[RECORDS TO USE — start]
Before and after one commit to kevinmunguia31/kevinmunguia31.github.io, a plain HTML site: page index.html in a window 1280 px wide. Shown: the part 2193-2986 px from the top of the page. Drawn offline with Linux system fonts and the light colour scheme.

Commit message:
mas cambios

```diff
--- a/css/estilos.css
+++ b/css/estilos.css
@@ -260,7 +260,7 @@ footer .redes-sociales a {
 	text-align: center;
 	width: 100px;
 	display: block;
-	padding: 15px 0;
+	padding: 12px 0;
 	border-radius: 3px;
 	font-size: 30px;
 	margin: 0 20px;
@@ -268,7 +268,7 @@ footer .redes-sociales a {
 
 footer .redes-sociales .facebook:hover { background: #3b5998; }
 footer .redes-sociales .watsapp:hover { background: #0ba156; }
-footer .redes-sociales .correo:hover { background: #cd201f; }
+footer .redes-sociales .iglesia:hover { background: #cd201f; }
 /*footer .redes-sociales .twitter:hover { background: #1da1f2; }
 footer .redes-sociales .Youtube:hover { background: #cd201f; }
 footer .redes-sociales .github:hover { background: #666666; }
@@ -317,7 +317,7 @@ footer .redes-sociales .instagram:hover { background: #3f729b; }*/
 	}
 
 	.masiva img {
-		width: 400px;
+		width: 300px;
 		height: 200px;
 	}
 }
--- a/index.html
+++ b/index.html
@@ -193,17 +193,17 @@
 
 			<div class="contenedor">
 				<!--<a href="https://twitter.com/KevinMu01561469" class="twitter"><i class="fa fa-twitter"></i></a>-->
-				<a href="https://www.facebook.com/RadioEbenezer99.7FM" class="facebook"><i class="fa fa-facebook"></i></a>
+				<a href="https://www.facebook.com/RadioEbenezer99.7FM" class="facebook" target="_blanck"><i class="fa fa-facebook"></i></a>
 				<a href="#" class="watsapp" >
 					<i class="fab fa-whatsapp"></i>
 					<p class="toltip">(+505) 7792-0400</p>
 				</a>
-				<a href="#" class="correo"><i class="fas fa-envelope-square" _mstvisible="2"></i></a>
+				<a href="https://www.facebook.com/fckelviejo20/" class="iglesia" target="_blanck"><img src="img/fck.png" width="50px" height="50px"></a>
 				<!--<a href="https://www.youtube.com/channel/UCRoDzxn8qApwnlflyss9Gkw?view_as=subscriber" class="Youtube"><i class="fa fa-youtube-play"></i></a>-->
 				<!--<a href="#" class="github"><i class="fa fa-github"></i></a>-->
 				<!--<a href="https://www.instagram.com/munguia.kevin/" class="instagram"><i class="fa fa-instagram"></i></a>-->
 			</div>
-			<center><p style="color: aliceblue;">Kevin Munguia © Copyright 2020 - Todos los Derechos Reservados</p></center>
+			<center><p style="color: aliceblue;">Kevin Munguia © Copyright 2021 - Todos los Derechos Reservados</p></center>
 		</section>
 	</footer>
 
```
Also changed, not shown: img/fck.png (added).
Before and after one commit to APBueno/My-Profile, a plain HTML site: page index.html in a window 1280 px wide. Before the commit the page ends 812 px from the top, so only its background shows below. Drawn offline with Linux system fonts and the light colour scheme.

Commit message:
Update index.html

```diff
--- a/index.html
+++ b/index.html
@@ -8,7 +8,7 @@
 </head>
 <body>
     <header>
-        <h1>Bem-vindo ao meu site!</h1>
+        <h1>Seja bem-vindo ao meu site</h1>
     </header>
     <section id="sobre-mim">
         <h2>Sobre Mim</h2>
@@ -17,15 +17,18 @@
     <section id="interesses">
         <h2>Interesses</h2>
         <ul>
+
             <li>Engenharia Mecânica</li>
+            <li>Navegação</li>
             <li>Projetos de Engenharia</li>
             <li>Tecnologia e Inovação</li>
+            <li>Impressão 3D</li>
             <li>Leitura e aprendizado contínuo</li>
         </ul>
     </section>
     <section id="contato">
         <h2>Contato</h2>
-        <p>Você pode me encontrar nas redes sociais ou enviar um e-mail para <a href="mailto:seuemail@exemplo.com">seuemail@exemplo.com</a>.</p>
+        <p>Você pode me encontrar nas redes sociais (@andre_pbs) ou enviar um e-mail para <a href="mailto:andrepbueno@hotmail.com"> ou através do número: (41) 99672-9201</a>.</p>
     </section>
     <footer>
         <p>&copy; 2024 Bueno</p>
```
[RECORDS TO USE — finish]
AIM OF THE TASK:
Across the data, tally the lines containing "center" and give back the number alone.

RESPONSE AREA:
3